As she closed the PO file, Vivian burst into the office. Burst, because Viv could not do anything quietly. She wore lots of makeup, jingly jewelry, oversized purses, flashy clothes, and sky-high heels that you could hear coming a mile away. And even though she’d moved to Miami from Hoboken when she was six, she had a thicker accent than a star on the Real Housewives of New Jersey. Vivian smiled at Faith and continued her conversation with Albert the baker through the office wall. ‘Fruitcake! That’s what she wants!’ She sat on the edge of Faith’s desk, pointed at the wall, and made a spinning ‘He’s crazy!’ motion with her finger.
‘No one’s gonna eat that!’ the wall yelled back.
‘So make one that someone will! We’re gonna give her what she wants; it’s her frigging wedding! Enough; we’ll talk later, Al.’ Vivian flipped her long, thick, black hair off a shoulder and said to Faith in a voice that was low for Vivian: ‘Just bake the cake, right? If I wanted an argument, I’d go home and talk to my husband. I think you’re gonna have to help him with the fruitcake, hon. You can make something tasty – put enough rum in it, nobody will give a shit what flavor it is.’
Faith smiled. ‘I’ll talk to Al. When’s it for?’
‘December eighteenth. Cupcake tree with fruitcake cupcakes for two hundred and fifty. It’s a Christmas-themed wedding, so you have lots of time to help him come up with something. Soooo … I was at the bank with the weekend deposits for the past hour and it was a friggin’ zoo! Like everyone picked today to go to the bank. They had a flood with all this rain and all the ugly bank furniture is stacked in a corner. It made me think, ya know, for all the money Bank of America’s got, you’d think they’d pick nicer furniture, right? Not Costco shit that peels when it gets wet. So how you doing?’
Faith sat back from the computer screen and rubbed her eyes. ‘I finished the purchase orders and the ad copy. I’m gonna take on payroll next.’

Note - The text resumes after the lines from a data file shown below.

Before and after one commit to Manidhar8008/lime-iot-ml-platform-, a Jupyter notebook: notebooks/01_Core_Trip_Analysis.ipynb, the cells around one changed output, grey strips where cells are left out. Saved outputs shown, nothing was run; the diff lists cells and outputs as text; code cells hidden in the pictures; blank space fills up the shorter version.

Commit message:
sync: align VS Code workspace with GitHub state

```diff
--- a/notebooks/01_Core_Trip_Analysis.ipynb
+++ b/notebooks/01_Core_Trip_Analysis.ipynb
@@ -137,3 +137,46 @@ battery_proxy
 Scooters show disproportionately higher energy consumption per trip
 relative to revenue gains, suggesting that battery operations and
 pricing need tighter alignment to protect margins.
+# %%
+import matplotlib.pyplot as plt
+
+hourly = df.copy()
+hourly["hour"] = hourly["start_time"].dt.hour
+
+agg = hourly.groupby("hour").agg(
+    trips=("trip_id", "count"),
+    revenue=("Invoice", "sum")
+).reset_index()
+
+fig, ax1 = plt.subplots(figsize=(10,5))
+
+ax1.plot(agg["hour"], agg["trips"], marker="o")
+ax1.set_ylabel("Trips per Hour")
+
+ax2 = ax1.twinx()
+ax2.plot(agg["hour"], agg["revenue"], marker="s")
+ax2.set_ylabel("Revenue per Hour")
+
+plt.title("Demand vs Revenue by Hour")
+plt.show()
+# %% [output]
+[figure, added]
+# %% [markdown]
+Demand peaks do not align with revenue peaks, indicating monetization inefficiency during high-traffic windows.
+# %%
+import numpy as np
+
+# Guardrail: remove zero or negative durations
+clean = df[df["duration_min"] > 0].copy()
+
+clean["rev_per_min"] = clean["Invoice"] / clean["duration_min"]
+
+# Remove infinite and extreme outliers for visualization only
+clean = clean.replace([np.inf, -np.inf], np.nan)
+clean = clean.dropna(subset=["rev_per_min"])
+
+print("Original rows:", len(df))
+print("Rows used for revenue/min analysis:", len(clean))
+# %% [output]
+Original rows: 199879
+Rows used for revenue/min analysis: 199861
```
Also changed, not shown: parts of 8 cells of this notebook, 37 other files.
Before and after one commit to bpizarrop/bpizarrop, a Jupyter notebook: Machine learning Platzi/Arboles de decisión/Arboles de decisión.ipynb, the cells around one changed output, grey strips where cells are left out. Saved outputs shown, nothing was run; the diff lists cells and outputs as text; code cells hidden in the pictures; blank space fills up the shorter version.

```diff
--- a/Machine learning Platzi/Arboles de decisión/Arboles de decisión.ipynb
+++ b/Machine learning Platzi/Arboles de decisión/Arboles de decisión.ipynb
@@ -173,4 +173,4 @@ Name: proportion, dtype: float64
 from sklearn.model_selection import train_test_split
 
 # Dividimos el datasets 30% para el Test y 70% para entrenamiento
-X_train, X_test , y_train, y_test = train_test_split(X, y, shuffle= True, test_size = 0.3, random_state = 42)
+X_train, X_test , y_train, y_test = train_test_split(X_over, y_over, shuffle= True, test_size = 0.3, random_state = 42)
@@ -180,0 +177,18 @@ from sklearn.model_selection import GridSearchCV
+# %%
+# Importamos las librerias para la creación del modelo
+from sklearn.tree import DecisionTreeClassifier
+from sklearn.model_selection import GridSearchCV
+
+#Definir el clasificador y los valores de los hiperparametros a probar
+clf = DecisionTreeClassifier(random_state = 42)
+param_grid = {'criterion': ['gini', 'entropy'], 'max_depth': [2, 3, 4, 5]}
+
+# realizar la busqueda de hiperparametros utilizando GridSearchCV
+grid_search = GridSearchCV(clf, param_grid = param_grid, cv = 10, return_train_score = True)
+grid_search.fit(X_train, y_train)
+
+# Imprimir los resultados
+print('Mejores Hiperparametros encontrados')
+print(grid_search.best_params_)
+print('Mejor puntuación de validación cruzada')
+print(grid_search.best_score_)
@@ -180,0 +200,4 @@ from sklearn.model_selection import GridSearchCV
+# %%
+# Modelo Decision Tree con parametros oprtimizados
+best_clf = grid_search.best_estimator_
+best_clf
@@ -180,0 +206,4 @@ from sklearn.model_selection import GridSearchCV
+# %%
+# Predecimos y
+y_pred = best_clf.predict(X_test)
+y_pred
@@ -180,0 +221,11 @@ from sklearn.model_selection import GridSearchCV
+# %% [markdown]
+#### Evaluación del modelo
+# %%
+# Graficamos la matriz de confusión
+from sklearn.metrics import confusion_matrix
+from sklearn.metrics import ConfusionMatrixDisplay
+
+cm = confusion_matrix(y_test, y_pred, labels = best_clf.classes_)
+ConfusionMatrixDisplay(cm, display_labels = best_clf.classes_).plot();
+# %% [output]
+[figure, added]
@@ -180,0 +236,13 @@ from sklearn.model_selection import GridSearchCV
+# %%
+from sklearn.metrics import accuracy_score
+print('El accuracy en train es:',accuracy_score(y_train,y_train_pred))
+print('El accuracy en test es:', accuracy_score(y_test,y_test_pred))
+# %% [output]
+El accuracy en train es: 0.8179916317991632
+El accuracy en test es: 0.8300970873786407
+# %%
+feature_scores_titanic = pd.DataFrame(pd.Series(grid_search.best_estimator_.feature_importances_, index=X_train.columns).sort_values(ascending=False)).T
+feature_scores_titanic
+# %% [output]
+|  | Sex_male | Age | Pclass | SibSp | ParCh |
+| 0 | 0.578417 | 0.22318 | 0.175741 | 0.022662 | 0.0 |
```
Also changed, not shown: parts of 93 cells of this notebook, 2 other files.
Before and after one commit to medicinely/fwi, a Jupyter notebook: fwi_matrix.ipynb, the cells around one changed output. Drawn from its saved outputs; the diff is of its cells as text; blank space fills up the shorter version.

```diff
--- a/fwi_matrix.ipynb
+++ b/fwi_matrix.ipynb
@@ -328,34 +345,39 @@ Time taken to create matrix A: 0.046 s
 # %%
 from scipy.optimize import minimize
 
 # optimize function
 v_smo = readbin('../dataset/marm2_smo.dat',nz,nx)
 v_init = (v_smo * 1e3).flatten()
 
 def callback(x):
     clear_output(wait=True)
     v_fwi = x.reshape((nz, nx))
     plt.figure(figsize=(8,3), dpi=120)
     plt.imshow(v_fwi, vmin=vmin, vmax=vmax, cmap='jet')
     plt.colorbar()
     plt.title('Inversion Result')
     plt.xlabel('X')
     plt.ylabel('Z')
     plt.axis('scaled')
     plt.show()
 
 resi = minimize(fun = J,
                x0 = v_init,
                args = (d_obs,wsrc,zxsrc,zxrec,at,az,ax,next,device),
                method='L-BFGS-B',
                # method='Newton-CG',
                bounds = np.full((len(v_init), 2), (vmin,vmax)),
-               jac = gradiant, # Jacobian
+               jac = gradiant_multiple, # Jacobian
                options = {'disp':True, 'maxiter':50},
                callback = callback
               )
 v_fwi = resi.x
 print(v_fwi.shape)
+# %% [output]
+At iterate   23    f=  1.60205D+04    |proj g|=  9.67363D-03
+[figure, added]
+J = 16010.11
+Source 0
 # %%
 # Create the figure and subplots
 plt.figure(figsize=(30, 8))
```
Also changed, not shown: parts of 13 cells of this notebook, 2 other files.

Vivian frowned. ‘I’ll do payroll; I hope you didn’t rush back here for that. You look like shit, honey. No offense,’ she said, as she reached over and examined Faith’s ponytail with a long, red fingernail. ‘What’s with the hair? You didn’t want to do it today?’ Vivian was always perfectly dressed, coiffed, manicured, and made-up. Always. Even when she went into labor, she looked hot on the delivery table.
‘Do I look that bad?’
Vivian nodded. ‘Yes. Well, you looked tired, is what you look. Those circles … I can fix them if you want.’
‘You’re too kind.’
‘Please,’ Vivian replied with a dismissive wave of her hand. ‘So what the hell happened at Charity’s yesterday? That’s why you’re stressed, I bet. And why does your sister have your phone and purse? What is she sorry for? Huh? Don’t spare details.’
‘I got time. When did you get back?’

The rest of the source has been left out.